Pederson said marine infrastructure needed for these projects is in short supply on the east coast. He said they want to turn Bridgeport Harbor into a working waterfront.
He said the wind farms won’t be visible from the Connecticut coastline, but will be large renewable projects that will require maintenance for more than 25 years.
“Park City Wind” is one of three companies vying for Connecticut’s 2,000 megawatts of offshore wind.
Eversource Energy and Orsted, the Integrated energy company based in Fredericia, Denmark, and Mayflower Wind, backed by Shell and EDP Renewables North America.
Eversource and Ørsted have committed to invest $57 million in upgrades to New London State Pier to accommodate the industry and create a world-class offshore wind staging hub in Connecticut. The upgraded facility will create a secure revenue stream for the state and spur local economic development and job creation in New London and the surrounding communities.
“Since 2015, our team has been focused on bringing affordable, renewable energy to Connecticut, a major opportunity for the state’s clean energy future and economy,” Thomas Brostrøm, President of Ørsted North America and CEO of Ørsted U.S. Offshore Wind, said last month. “Following up on the selection of our Revolution Wind project by the state and our investment to turn New London State Pier into a world-class offshore wind center, our proposed Constitution Wind project will be delivered by the industry’s leading experts to ensure the project is achievable, sustainable and successful for Connecticut.”
Mayflower Wind wants to use Massachusetts as its base and has experience with 10 wind projects, including Atlantic Shores, under development in U.S. federal waters off the coast of New Jersey. The document released with its bid, which was to describe the savings and investments the company plans to make, was heavily redacted.
Pederson said he didn’t think New London had an advantage over Bridgeport because Bridgeport Harbor is more inland.
“The cost and the complication with maneuvering these relatively large components around are more on getting them to and from shore,” Pederson said. “Once they are on a barge, if you have to barge them 50 to 100 miles extra, it really doesn’t matter that much,” he added.
He said Bridgeport and New London are both well situated for offshore wind because they are not obstructed by bridges.

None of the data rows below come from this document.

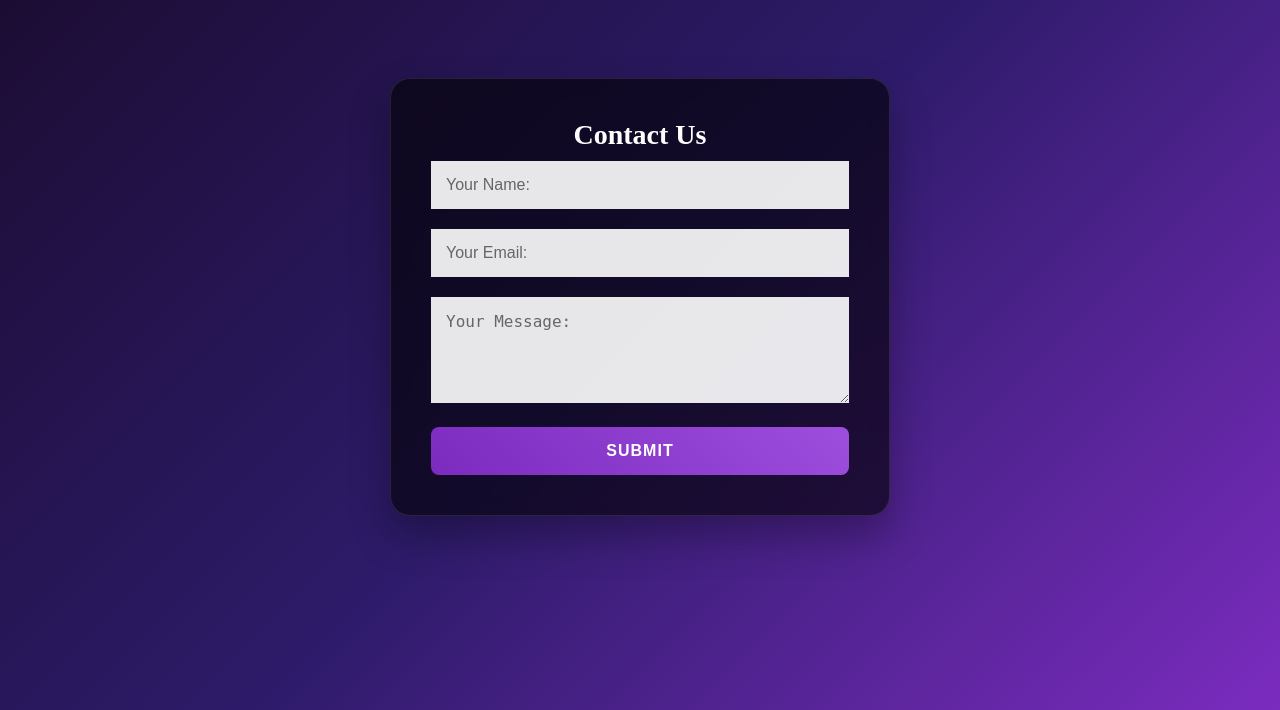
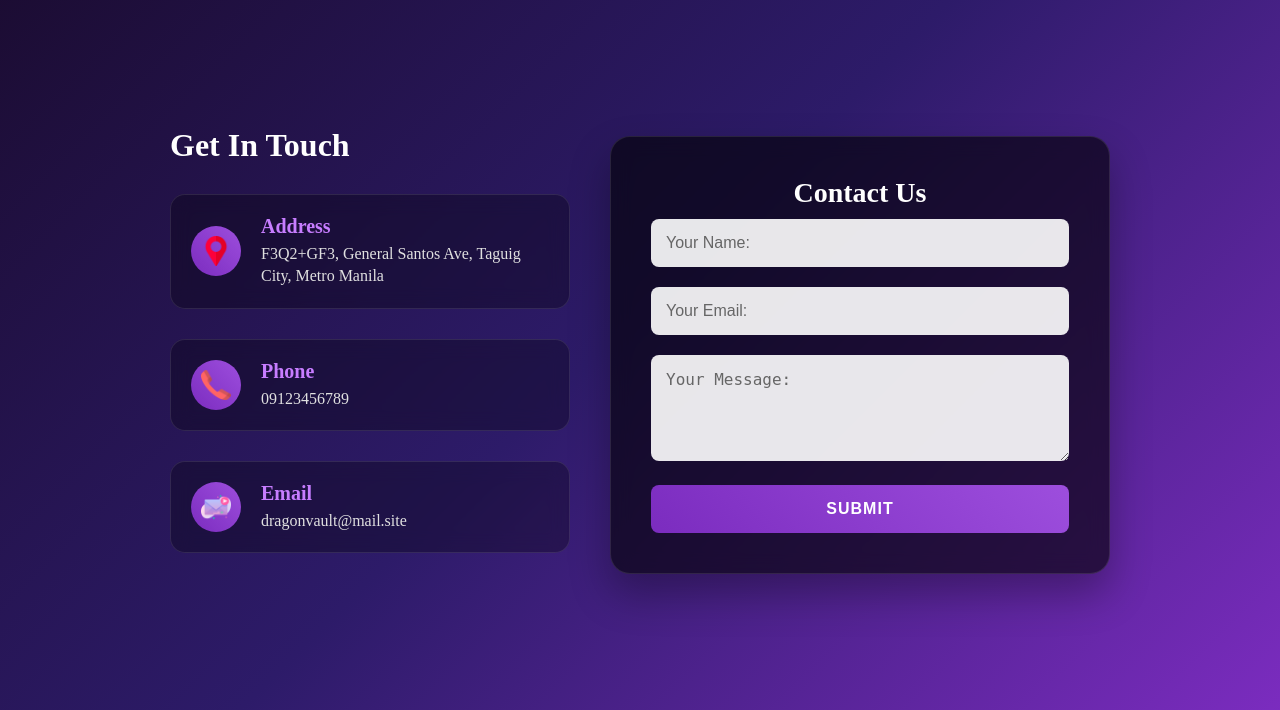
Before and after one commit to PUP-BSIT/project-dragonfly, a PHP site: page /public/contact_us.html in a window 1280 px wide. Shown: the part 90-800 px from the top of the page. Run offline with PHP 8.4, Linux system fonts and the light colour scheme.

Commit message:
modify the ui of the files and link the about us and terms and conditions page

```diff
--- a/Dragon_Vault/public/contact_us.html
+++ b/Dragon_Vault/public/contact_us.html
@@ -1,38 +1,88 @@
 <!DOCTYPE html>
+<html lang="en">
     <head>
-        <meta name="viewport" content="width=device-width, initial-scale=1.0">
-        <link rel="stylesheet" href="css/contact_us.css">
-        <link rel="icon" href="assets/logo.png">
-        <title>DragonVault - Sign In</title>
+        <meta name="viewport" content="width=device-width, initial-scale=1.0" />
+        <link rel="stylesheet" href="css/contact_us.css" />
+        <link rel="icon" href="../assets/logo.png" />
+        <title>DragonVault - Contact Us</title>
     </head>
     <body>
         <div class="header">
             <div class="logo">
                 <img
-                    src="./assets/logo.png"
+                    src="../assets/logo.png"
                     alt="DragonVault"
                     class="logo-img" />
                 <h1 class="logo-text">DragonVault</h1>
             </div>
             <nav class="nav-links">
                 <a href="landing_page.html">Home</a>
-                <a href="#">About Us</a>
+                <a href="about_us.html">About Us</a>
             </nav>
         </div>
+
         <div class="container">
+            <div class="contact-info">
+                <h2>Get In Touch</h2>
+
+                <div class="info-item">
+                    <div class="info-icon">
+                        <img
+                            src="../assets/placeholder.png"
+                            alt="location icon"
+                            class="feature-icon" />
+                    </div>
+                    <div class="info-content">
+                        <h3>Address</h3>
+                        <p>
+                            F3Q2+GF3, General Santos Ave, Taguig City, Metro
+                            Manila
+                        </p>
+                    </div>
+                </div>
+
+                <div class="info-item">
+                    <div class="info-icon">
+                        <img
+                            src="../assets/telephone.png"
+                            alt="location icon"
+                            class="feature-icon" />
+                    </div>
+                    <div class="info-content">
+                        <h3>Phone</h3>
+                        <p>09123456789</p>
+                    </div>
+                </div>
+
+                <div class="info-item">
+                    <div class="info-icon">
+                        <img
+                            src="../assets/message.png"
+                            alt="location icon"
+                            class="feature-icon" />
+                    </div>
+                    <div class="info-content">
+                        <h3>Email</h3>
+                        <p>dragonvault@mail.site</p>
+                    </div>
+                </div>
+            </div>
+
             <div class="contact-box">
                 <h1 class="contact-title">Contact Us</h1>
                 <form id="contact_form">
                     <div class="form-group">
-                        <input type="name"
+                        <input
+                            type="text"
                             id="contact_username"
                             class="input-field"
                             placeholder="Your Name:"
                             required />
                     </div>
                     <div class="form-group">
-                        <input type="email"
-                            id="contact_password"
+                        <input
+                            type="email"
+                            id="contact_email"
                             class="input-field"
                             placeholder="Your Email:"
                             required />
@@ -46,10 +96,8 @@
                             required></textarea>
                     </div>
                     <button type="submit" class="signin-btn">Submit</button>
-                    </div>
                 </form>
             </div>
         </div>
-        <script src="#"></script>
     </body>
 </html>
--- a/Dragon_Vault/public/css/contact_us.css
+++ b/Dragon_Vault/public/css/contact_us.css
@@ -68,11 +68,77 @@ body {
 }
 
 .container {
-    flex: 0.5;
+    flex: 1;
     display: flex;
     align-items: center;
     justify-content: center;
+    padding: 40px 20px;
+    gap: 40px;
+    max-width: 1200px;
+    margin: 0 auto;
+    width: 100%;
+}
+
+.contact-info {
+    flex: 1;
+    max-width: 400px;
+}
+
+.contact-info h2 {
+    font-size: 32px;
+    font-weight: bold;
+    margin-bottom: 30px;
+    color: white;
+}
+
+.info-item {
+    display: flex;
+    align-items: center;
+    margin-bottom: 30px;
+    background: rgba(0, 0, 0, 0.3);
+    backdrop-filter: blur(10px);
     padding: 20px;
+    border-radius: 15px;
+    border: 1px solid rgba(255, 255, 255, 0.1);
+    transition: all 0.3s ease;
+}
+
+.info-item:hover {
+    background: rgba(123, 44, 191, 0.2);
+    transform: translateX(10px);
+    box-shadow: 0 10px 20px rgba(123, 44, 191, 0.2);
+}
+
+.info-icon {
+    width: 50px;
+    height: 50px;
+    background: linear-gradient(45deg, #7b2cbf, #9d4edd);
+    border-radius: 50%;
+    display: flex;
+    align-items: center;
+    justify-content: center;
+    margin-right: 20px;
+    font-size: 20px;
+    color: white;
+    flex-shrink: 0;
+}
+
+.feature-icon {
+    width: 30px;
+    height: 30px;
+}
+
+.info-content h3 {
+    font-size: 20px;
+    color: #c77dff;
+    margin-bottom: 5px;
+    font-weight: bold;
+}
+
+.info-content p {
+    font-size: 16px;
+    color: #e0e0e0;
+    line-height: 1.4;
 }
 
 .contact-box {
@@ -85,6 +151,7 @@ body {
     box-shadow: 0 20px 40px rgba(0, 0, 0, 0.3);
     border: 1px solid rgba(255, 255, 255, 0.1);
     transition: all 0.3s ease;
+    flex: 1;
 }
 
 .contact-box:hover {
@@ -113,6 +180,7 @@ body {
     color: #333;
     outline: none;
     transition: all 0.3s ease;
+    border-radius: 8px;
 }
 
 .input-field:focus {
--- a/Dragon_Vault/public/css/dashboard.css
+++ b/Dragon_Vault/public/css/dashboard.css
@@ -18,6 +18,9 @@ body {
     padding: 20px 30px;
     background: rgba(0, 0, 0, 0.2);
     backdrop-filter: blur(10px);
+    position: sticky;
+    top: 0;
+    z-index: 100;
 }
 
 .logo {
@@ -291,7 +294,7 @@ body {
 
 .view-all-btn {
     padding: 8px 16px;
-    background-color: #4CAF50;
+    background-color: #4caf50;
     color: white;
     border: none;
     border-radius: 4px;
--- a/Dragon_Vault/public/css/landing_page.css
+++ b/Dragon_Vault/public/css/landing_page.css
@@ -19,6 +19,9 @@ body {
     padding: 0px 30px;
     background: rgba(0, 0, 0, 0.2);
     backdrop-filter: blur(10px);
+    position: sticky;
+    top: 0;
+    z-index: 100;
 }
 
 .logo {
--- a/Dragon_Vault/public/login.html
+++ b/Dragon_Vault/public/login.html
@@ -2,14 +2,14 @@
     <head>
         <meta name="viewport" content="width=device-width, initial-scale=1.0">
         <link rel="stylesheet" href="css/login.css">
-        <link rel="icon" href="assets/logo.png">
+        <link rel="icon" href="../assets/logo.png">
         <title>DragonVault - Sign In</title>
     </head>
     <body>
         <div class="header">
             <div class="logo">
                 <img
-                    src="./assets/logo.png"
+                    src="../assets/logo.png"
                     alt="DragonVault"
                     class="logo-img" />
                 <h1 class="logo-text">DragonVault</h1>
@@ -17,7 +17,7 @@
             <nav class="nav-links">
                 <a href="landing_page.html">Home</a>
                 <a href="contact_us.html">Contact Us</a>
-                <a href="#">About Us</a>
+                <a href="about_us.html">About Us</a>
             </nav>
         </div>
         <div class="container">
--- a/Dragon_Vault/public/register.html
+++ b/Dragon_Vault/public/register.html
@@ -4,14 +4,14 @@
             content="width=device-width,
             initial-scale=1.0" />
         <link rel="stylesheet" href="css/register.css" />
-        <link rel="icon" href="assets/logo.png">
+        <link rel="icon" href="../assets/logo.png">
         <title>DragonVault - Create Account</title>
     </head>
     <body>
         <div class="header">
             <div class="logo">
                 <img
-                    src="./assets/logo.png"
+                    src="../assets/logo.png"
                     alt="DragonVault"
                     class="logo-img" />
                 <h1 class="logo-text">DragonVault</h1>
@@ -19,7 +19,7 @@
             <nav class="nav-links">
                 <a href="landing_page.html">Home</a>
                 <a href="contact_us.html">Contact Us</a>
-                <a href="#">About Us</a>
+                <a href="about_us.html">About Us</a>
             </nav>
         </div>
         <div class="container">
```
Also changed, not shown: other parts of Dragon_Vault/public/css/contact_us.css (+37 -3 lines), Dragon_Vault/private/css/teller_dashboard.css (+5 -3 lines), Dragon_Vault/private/teller_dashboard.html (+11 -3 lines), Dragon_Vault/public/dashboard.html (+4 -4 lines), Dragon_Vault/public/landing_page.html (+8 -8 lines), Dragon_Vault/public/profile.html (+13 -13 lines), Dragon_Vault/public/transfer_fund.html (+11 -11 lines).
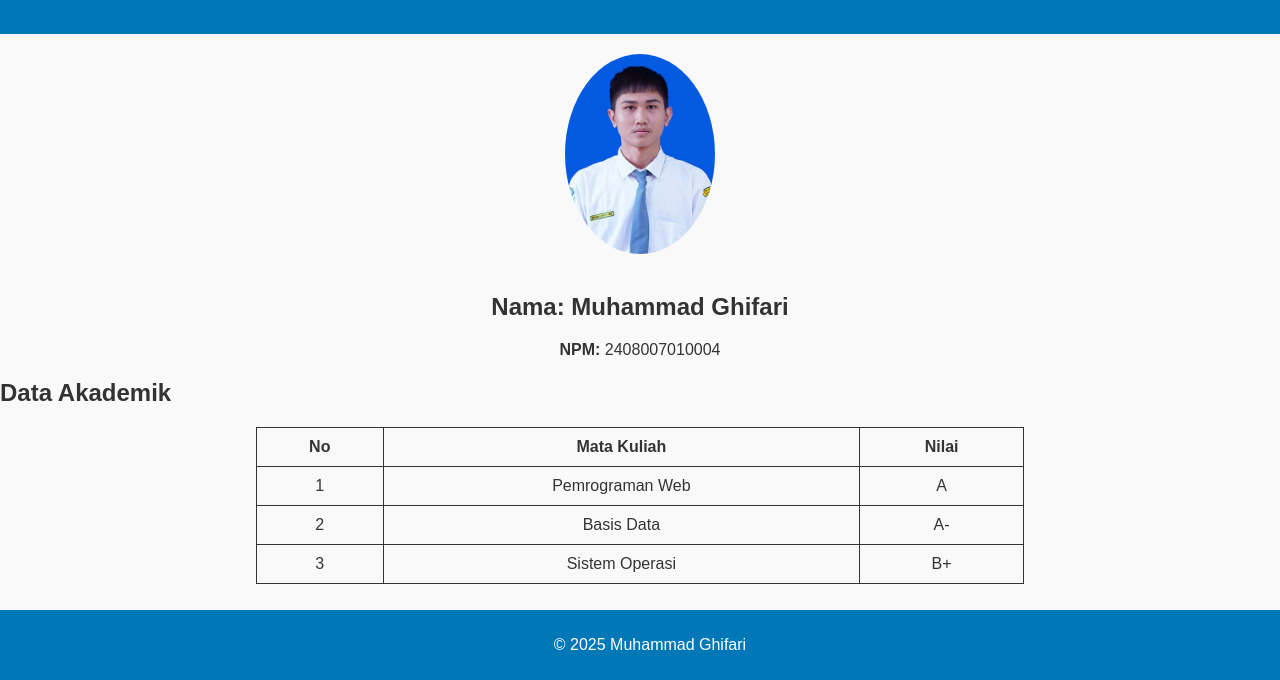
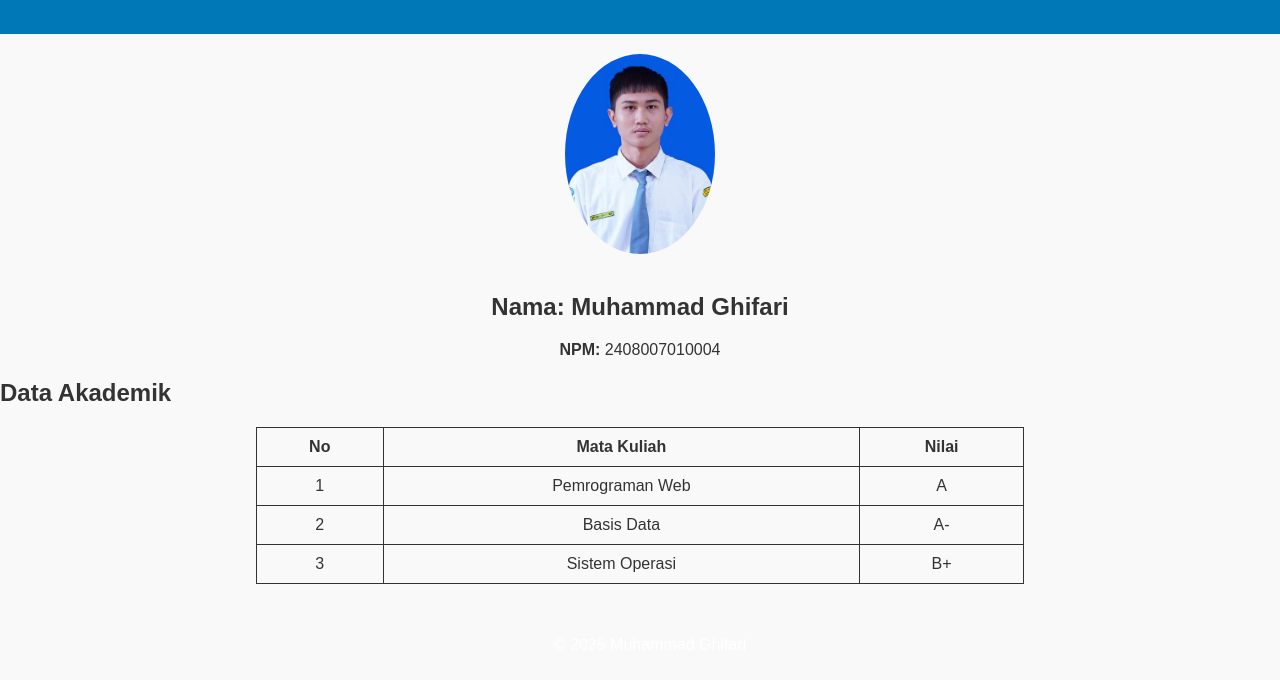
Before and after one commit to ghifariandhi16-cmyk/ghifari, a plain HTML site: page index.html in a window 1280 px wide. Shown: the part 120-800 px from the top of the page. Drawn offline with Linux system fonts and the light colour scheme.

Commit message:
Update style.css

```diff
--- a/style.css
+++ b/style.css
@@ -53,7 +53,7 @@ table, th, td {
 }
 
 footer {
-  background: #0077b6;
+  background: ##000000;
   color: white;
   text-align: center;
   padding: 10px;
```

That means the vessels will be able to go in and out and service these wind farms easily.
“It’s not a question of New London or Bridgeport, it’s more a question of New London and Bridgeport,” Pederson added.
The Department of Energy and Environmental Protection said they are working to make a decision in November.